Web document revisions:
=-=-=

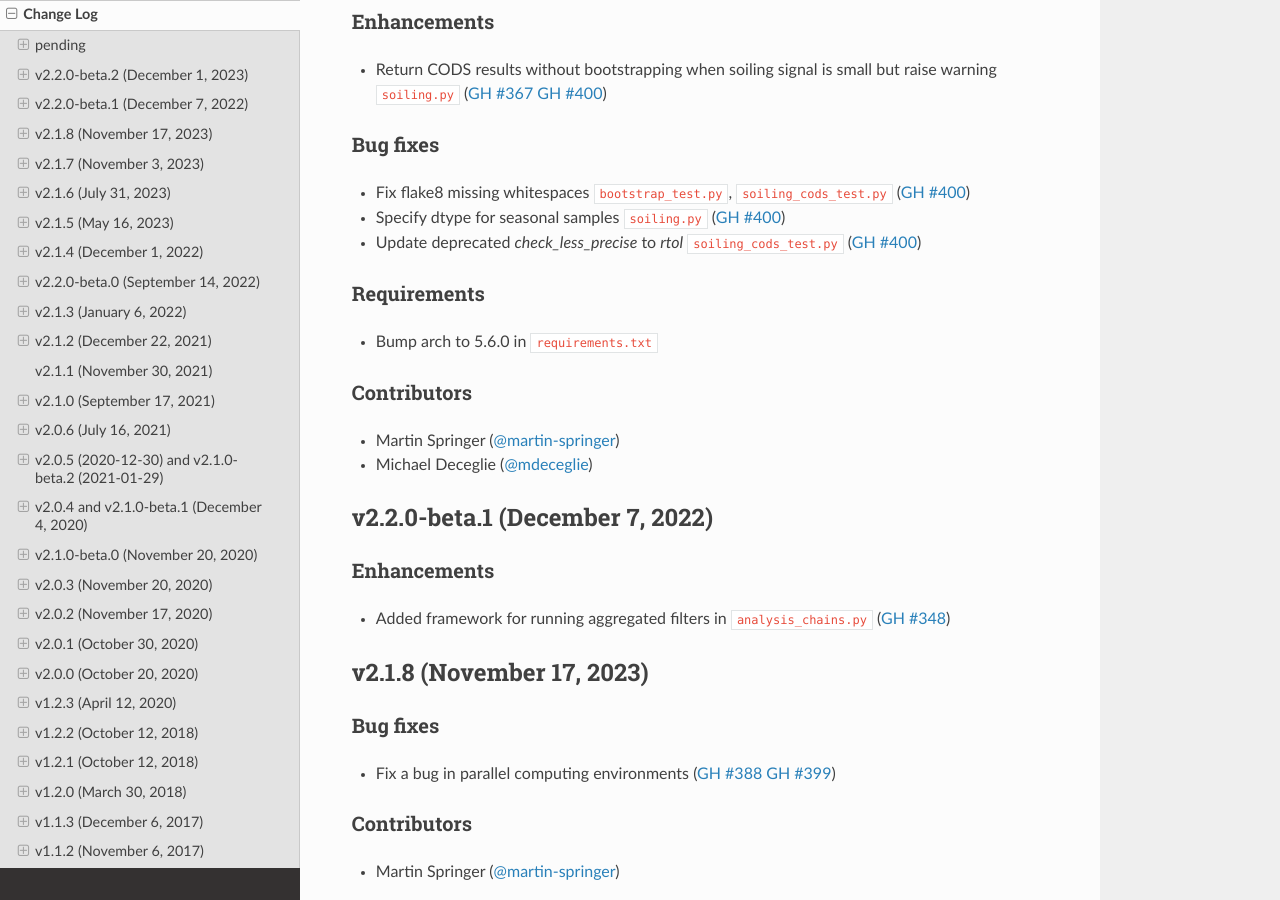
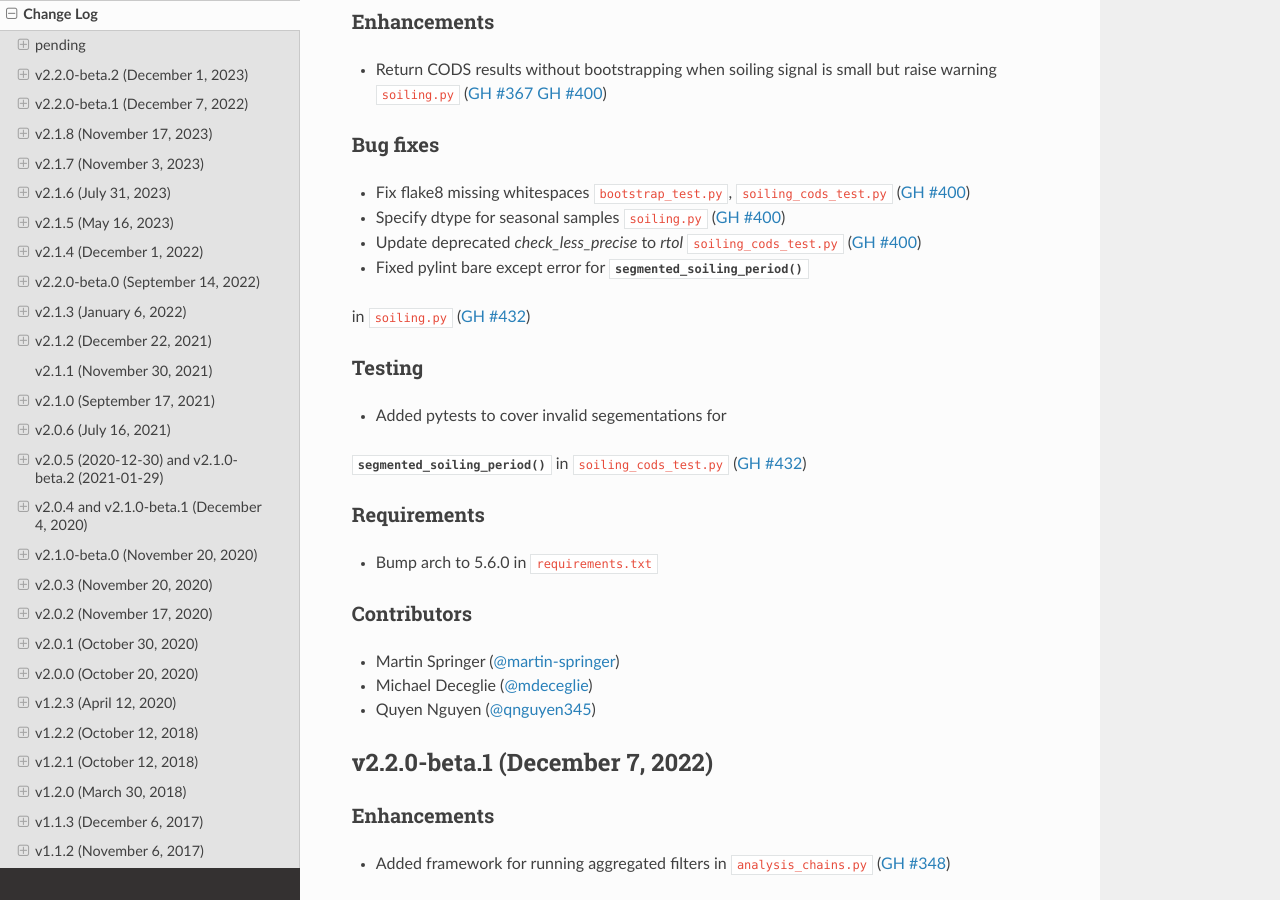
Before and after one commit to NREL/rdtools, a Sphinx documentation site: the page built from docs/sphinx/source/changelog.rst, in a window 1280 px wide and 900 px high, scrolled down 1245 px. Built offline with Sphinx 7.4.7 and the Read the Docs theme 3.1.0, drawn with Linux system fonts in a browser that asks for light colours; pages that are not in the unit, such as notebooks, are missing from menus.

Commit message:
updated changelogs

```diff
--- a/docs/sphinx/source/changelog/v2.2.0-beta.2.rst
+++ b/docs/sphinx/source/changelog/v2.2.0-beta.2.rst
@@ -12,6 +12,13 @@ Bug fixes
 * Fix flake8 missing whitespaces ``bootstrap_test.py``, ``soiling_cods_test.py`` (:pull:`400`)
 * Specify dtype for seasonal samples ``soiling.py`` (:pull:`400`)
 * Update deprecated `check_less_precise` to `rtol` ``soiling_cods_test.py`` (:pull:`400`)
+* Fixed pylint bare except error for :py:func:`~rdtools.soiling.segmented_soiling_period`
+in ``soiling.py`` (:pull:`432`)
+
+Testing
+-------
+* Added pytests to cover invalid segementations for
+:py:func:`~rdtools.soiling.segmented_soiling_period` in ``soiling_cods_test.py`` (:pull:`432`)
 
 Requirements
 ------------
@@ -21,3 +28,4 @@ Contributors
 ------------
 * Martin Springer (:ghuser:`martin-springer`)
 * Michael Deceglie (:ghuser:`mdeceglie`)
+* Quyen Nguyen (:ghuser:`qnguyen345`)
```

=-=-=

*Task to complete*:
Please set down exactly the lines running from the one with "updated changelogs" to the last line of the entries above, both of them included, and no others.

*Exercise solution*:
updated changelogs

```diff
--- a/docs/sphinx/source/changelog/v2.2.0-beta.2.rst
+++ b/docs/sphinx/source/changelog/v2.2.0-beta.2.rst
@@ -12,6 +12,13 @@ Bug fixes
 * Fix flake8 missing whitespaces ``bootstrap_test.py``, ``soiling_cods_test.py`` (:pull:`400`)
 * Specify dtype for seasonal samples ``soiling.py`` (:pull:`400`)
 * Update deprecated `check_less_precise` to `rtol` ``soiling_cods_test.py`` (:pull:`400`)
+* Fixed pylint bare except error for :py:func:`~rdtools.soiling.segmented_soiling_period`
+in ``soiling.py`` (:pull:`432`)
+
+Testing
+-------
+* Added pytests to cover invalid segementations for
+:py:func:`~rdtools.soiling.segmented_soiling_period` in ``soiling_cods_test.py`` (:pull:`432`)
 
 Requirements
 ------------
@@ -21,3 +28,4 @@ Contributors
 ------------
 * Martin Springer (:ghuser:`martin-springer`)
 * Michael Deceglie (:ghuser:`mdeceglie`)
+* Quyen Nguyen (:ghuser:`qnguyen345`)
```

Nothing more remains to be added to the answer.